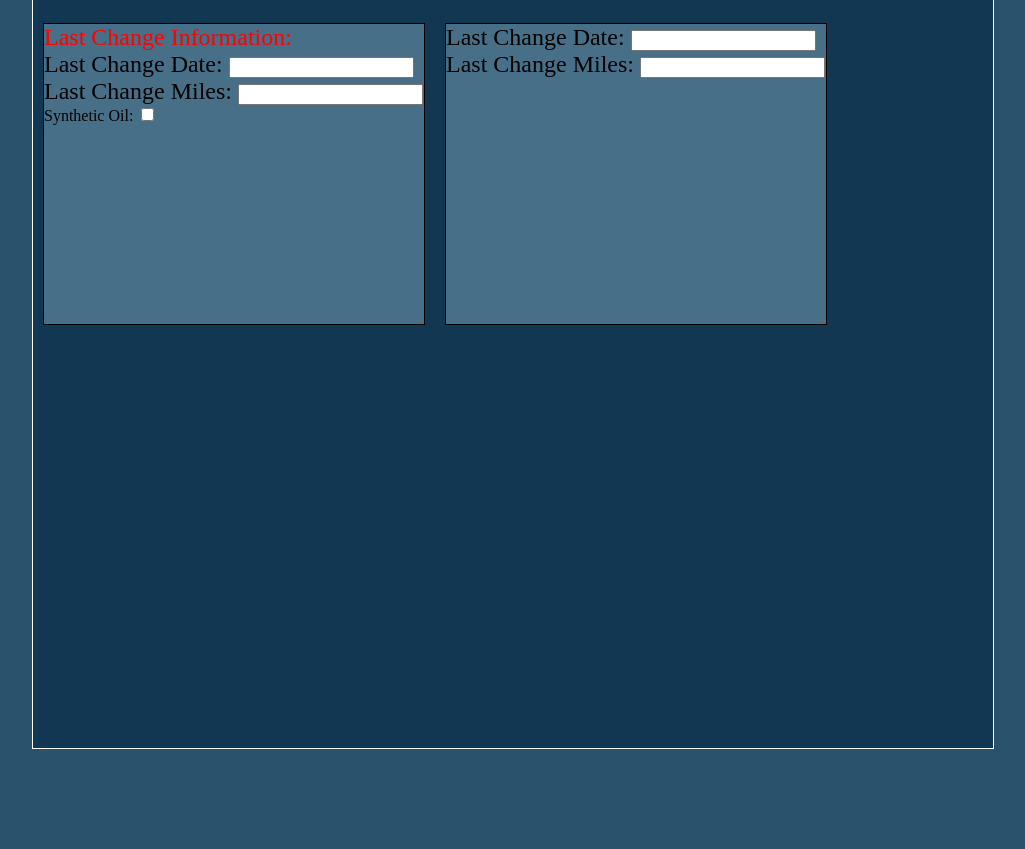
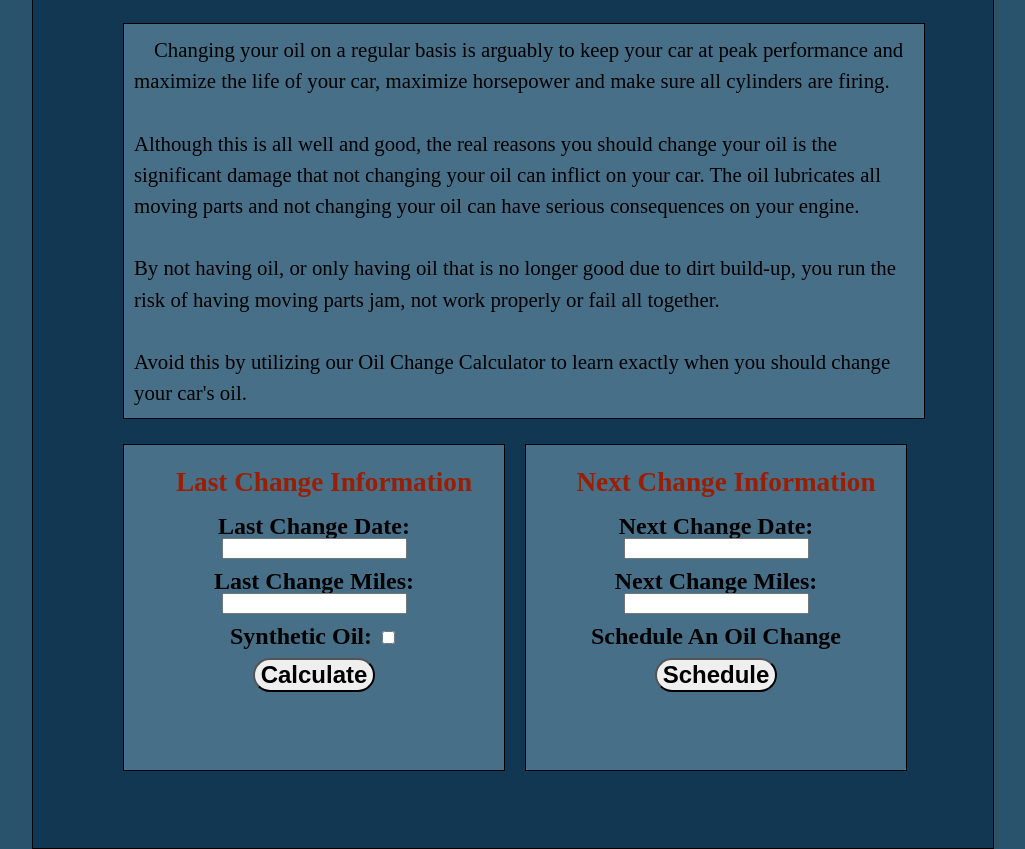
Before and after one commit to cwnidog/Arctic-Seal-Oil, a plain HTML site: page index.html in a window 1280 px wide. Shown: the part 208-1057 px from the top of the page, without its empty margins (127-1152 px from the left). Before the commit the page ends 957 px from the top, so only its background shows below. Drawn offline with Linux system fonts and the light colour scheme.

Commit message:
add text and styling changes to index.html and module.css

```diff
--- a/index.html
+++ b/index.html
@@ -19,17 +19,34 @@
     </header>
 
     <main class="container_12 content">
-      <form action="index.html" class="grid_5 content__calculator" id="calculator-input" method="get">
+
+        <p class="grid_10 push_1 content__text">Changing your oil on a regular basis is arguably to keep your car at peak performance and maximize the life of your car, maximize horsepower and make sure all cylinders are firing.
+
+        Although this is all well and good, the real reasons you should change your oil is the significant damage that not changing your oil can inflict on your car. The oil lubricates all moving parts and not changing your oil can have serious consequences on your engine.
+
+        By not having oil, or only having oil that is no longer good due to dirt build-up, you run the risk of having moving parts jam, not work properly or fail all together.
+
+        Avoid this by utilizing our Oil Change Calculator to learn exactly when you should change your car's oil.
+      </p>
+
+      <form action="index.html" class="grid_5 push_1 content__calculator" id="calculator-input" method="get">
         <fieldset>
-          <legend class="calculator__input--legend">Last Change Information: </legend>
-          <p class="content__calculator--text">Last Change Date: <input type="text" id ="last-change-date"></p>
-          <p class="content__calculator--text">Last Change Miles: <input type="text" id ="last-change-miles"></p>
-          <p class="content__calculator--synth">Synthetic Oil: <input type="checkbox" id ="last-change-synth"></p>
+          <legend class="content__calculator__legend">Last Change Information</legend>
+          <p class="content__calculator__text">Last Change Date: <input type="text" id ="last-change-date"></p>
+          <p class="content__calculator__text">Last Change Miles: <input type="text" id ="last-change-miles"></p>
+          <p class="content__calculator__text">Synthetic Oil: <input type="checkbox" id ="last-change-synth"></p>
+          <button type="button" id="calculate" class="content__calculator__button">Calculate</button>
         </fieldset>
       </form>
-      <form action="index.html" class="grid_5 content__calculator" id="calculator-output" method="post">
-        <p class="content__calculator--text">Last Change Date: <input type="text" id ="last-change-date"></p>
-        <p class="content__calculator--text">Last Change Miles: <input type="text" id ="last-change-miles"></p>
+      <form action="index.html" class="grid_5 push_1 content__calculator" id="calculator-output" method="post">
+        <fieldset>
+          <legend class="content__calculator__legend">Next Change Information
+          </legend>
+          <p class="content__calculator__text">Next Change Date: <input type="text" id ="last-change-date"></p>
+          <p class="content__calculator__text">Next Change Miles: <input type="text"  id ="last-change-miles"></p>
+          <p class="content__calculator__text">Schedule An Oil Change</p>
+          <button type="button" id="schedule" class="content__calculator__button">Schedule</button>
+        </fieldset>
       </form>
 
     </main>
--- a/styles/module.css
+++ b/styles/module.css
@@ -4,7 +4,7 @@ body {
 
 .banner__container {
   background-color: #486F88;
-  border: 1px solid #ffffff;
+  border: 1px solid #000000;
   border-bottom: 0px;
   border-radius: 0px;
   text-align: center;
@@ -40,28 +40,49 @@ body {
 }
 
 .content {
-  height: 750px;
+  height: 850px;
   background-color: #123752;
-  border: 1px solid #ffffff;
+  border: 1px solid #000000;
   border-radius: 0px;
-  font-size: 1em;
   font-color: #000000;
+}
 
+.content__text {
+  background-color: #486F88;
+  border: 1px solid #000000;
+  font-size: 1.3em;
+  line-height: 150%;
+  margin-top: 25px;
+  padding: 10px;
+  text-indent: 20px;
+  white-space: pre-line;
 }
 
 .content__calculator {
   background-color: #486F88;
   border: 1px solid #000000;
   height: 300px;
+  line-height: 150%;
   margin-top: 25px;
+  padding-top: 25px;
+  text-align: center;
 }
 
-.calculator__input--legend {
-  color: #ff0000;
-  font-size: 1.5em;
+.content__calculator__legend {
+  color: #991F00;
+  font-size: 1.7em;
+  font-weight: bolder;
+  margin: 10px;
 }
 
-.content__calculator--text {
-  color: #000000;
+.content__calculator__text {
   font-size: 1.5em;
+  font-weight: bold;
+  margin: 10px;
 }
+
+.content__calculator__button {
+  font-size: 1.5em;
+  font-weight: bold;
+  border-radius: 20px;
+}
```
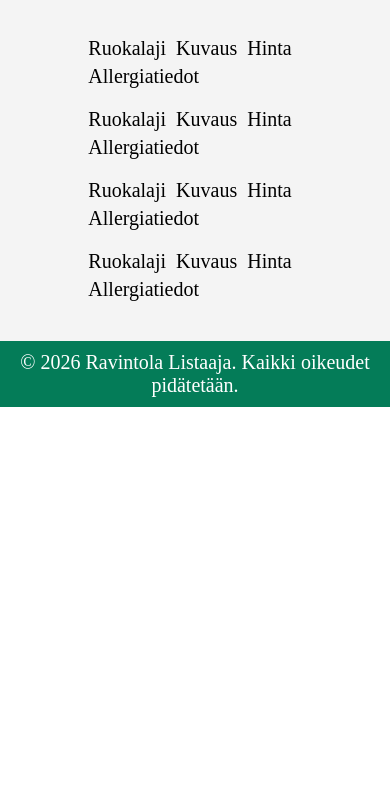
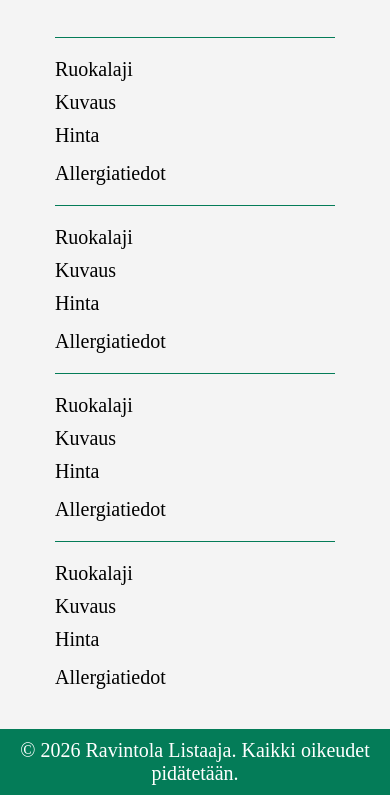
Before and after one commit to UnnaHaitto/RestaurantWebsite, a website: page src/pages/dailyMenu.html in a window 390 px wide. Shown: the part 189-984 px from the top of the page. Before the commit the page ends 844 px from the top, so only its background shows below. Drawn offline with Linux system fonts and the light colour scheme.

Commit message:
update food container styles for improved layout and responsiveness

```diff
--- a/src/css/style.css
+++ b/src/css/style.css
@@ -106,16 +106,18 @@ header {
 
 .food-container {
   padding-bottom: 20px;
+  padding-top: 20px;
+  width: 30%;
+  border-top: 1px solid #047c58;
 }
 
 .food-data-container {
-  display: flex;
-  flex-direction: row;
   margin-bottom: 5px;
 }
 
 .food-data-container p {
   margin-right: 10px;
+  padding-bottom: 10px;
 }
 
 #image {
@@ -572,6 +574,10 @@ header {
     margin: 5px;
     font-size: 20px;
   }
+
+  .food-container {
+    width: 50%;
+  }
 }
 
 @media screen and (max-width: 650px) {
@@ -600,6 +606,10 @@ header {
   #day-menu-toggle:checked ~ #day-container {
     display: flex;
   }
+
+  .food-container {
+    width: 80%;
+  }
 }
 
 /*viikon menun päiväykset 650px kohdalla burgeri valikoksi*/
```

▸ Action item:
For each line in the data that contains the string "styles", give a copy of that line.

▸ Task answer:
--- a/styles/module.css
+++ b/styles/module.css
update food container styles for improved layout and responsiveness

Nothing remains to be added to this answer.